> **Required action**
Each record is to be duplicated exactly, with nothing added.

■ ■ ■ ■ ■

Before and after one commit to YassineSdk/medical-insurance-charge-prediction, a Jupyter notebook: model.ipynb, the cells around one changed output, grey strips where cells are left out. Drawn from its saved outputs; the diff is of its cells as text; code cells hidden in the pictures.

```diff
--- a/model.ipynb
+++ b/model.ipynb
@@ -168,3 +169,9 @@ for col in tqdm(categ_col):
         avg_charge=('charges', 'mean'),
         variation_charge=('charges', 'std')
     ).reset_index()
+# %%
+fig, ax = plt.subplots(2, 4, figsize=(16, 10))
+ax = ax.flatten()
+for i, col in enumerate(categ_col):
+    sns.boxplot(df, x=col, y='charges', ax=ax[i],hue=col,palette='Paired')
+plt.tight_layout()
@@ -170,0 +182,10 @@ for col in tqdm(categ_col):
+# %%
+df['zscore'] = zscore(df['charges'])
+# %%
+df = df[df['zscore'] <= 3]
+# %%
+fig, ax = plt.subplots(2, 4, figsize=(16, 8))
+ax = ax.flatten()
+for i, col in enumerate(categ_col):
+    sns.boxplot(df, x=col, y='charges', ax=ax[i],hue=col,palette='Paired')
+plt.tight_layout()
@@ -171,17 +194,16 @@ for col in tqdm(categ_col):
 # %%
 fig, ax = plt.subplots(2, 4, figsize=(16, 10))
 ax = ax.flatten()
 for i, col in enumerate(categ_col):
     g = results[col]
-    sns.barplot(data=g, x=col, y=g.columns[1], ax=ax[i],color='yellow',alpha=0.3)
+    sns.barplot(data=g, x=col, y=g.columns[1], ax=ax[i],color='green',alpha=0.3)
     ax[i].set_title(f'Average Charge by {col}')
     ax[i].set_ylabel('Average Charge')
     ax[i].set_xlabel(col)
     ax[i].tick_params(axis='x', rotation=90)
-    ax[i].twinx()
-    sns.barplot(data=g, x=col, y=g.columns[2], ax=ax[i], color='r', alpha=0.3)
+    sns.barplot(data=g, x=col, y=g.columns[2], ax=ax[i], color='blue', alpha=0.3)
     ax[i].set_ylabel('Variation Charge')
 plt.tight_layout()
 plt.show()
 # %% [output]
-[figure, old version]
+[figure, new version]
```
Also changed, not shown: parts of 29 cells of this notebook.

■ ■ ■ ■ ■

> **Answer to this problem**
Before and after one commit to YassineSdk/medical-insurance-charge-prediction, a Jupyter notebook: model.ipynb, the cells around one changed output, grey strips where cells are left out. Drawn from its saved outputs; the diff is of its cells as text; code cells hidden in the pictures.

```diff
--- a/model.ipynb
+++ b/model.ipynb
@@ -168,3 +169,9 @@ for col in tqdm(categ_col):
         avg_charge=('charges', 'mean'),
         variation_charge=('charges', 'std')
     ).reset_index()
+# %%
+fig, ax = plt.subplots(2, 4, figsize=(16, 10))
+ax = ax.flatten()
+for i, col in enumerate(categ_col):
+    sns.boxplot(df, x=col, y='charges', ax=ax[i],hue=col,palette='Paired')
+plt.tight_layout()
@@ -170,0 +182,10 @@ for col in tqdm(categ_col):
+# %%
+df['zscore'] = zscore(df['charges'])
+# %%
+df = df[df['zscore'] <= 3]
+# %%
+fig, ax = plt.subplots(2, 4, figsize=(16, 8))
+ax = ax.flatten()
+for i, col in enumerate(categ_col):
+    sns.boxplot(df, x=col, y='charges', ax=ax[i],hue=col,palette='Paired')
+plt.tight_layout()
@@ -171,17 +194,16 @@ for col in tqdm(categ_col):
 # %%
 fig, ax = plt.subplots(2, 4, figsize=(16, 10))
 ax = ax.flatten()
 for i, col in enumerate(categ_col):
     g = results[col]
-    sns.barplot(data=g, x=col, y=g.columns[1], ax=ax[i],color='yellow',alpha=0.3)
+    sns.barplot(data=g, x=col, y=g.columns[1], ax=ax[i],color='green',alpha=0.3)
     ax[i].set_title(f'Average Charge by {col}')
     ax[i].set_ylabel('Average Charge')
     ax[i].set_xlabel(col)
     ax[i].tick_params(axis='x', rotation=90)
-    ax[i].twinx()
-    sns.barplot(data=g, x=col, y=g.columns[2], ax=ax[i], color='r', alpha=0.3)
+    sns.barplot(data=g, x=col, y=g.columns[2], ax=ax[i], color='blue', alpha=0.3)
     ax[i].set_ylabel('Variation Charge')
 plt.tight_layout()
 plt.show()
 # %% [output]
-[figure, old version]
+[figure, new version]
```
Also changed, not shown: parts of 29 cells of this notebook.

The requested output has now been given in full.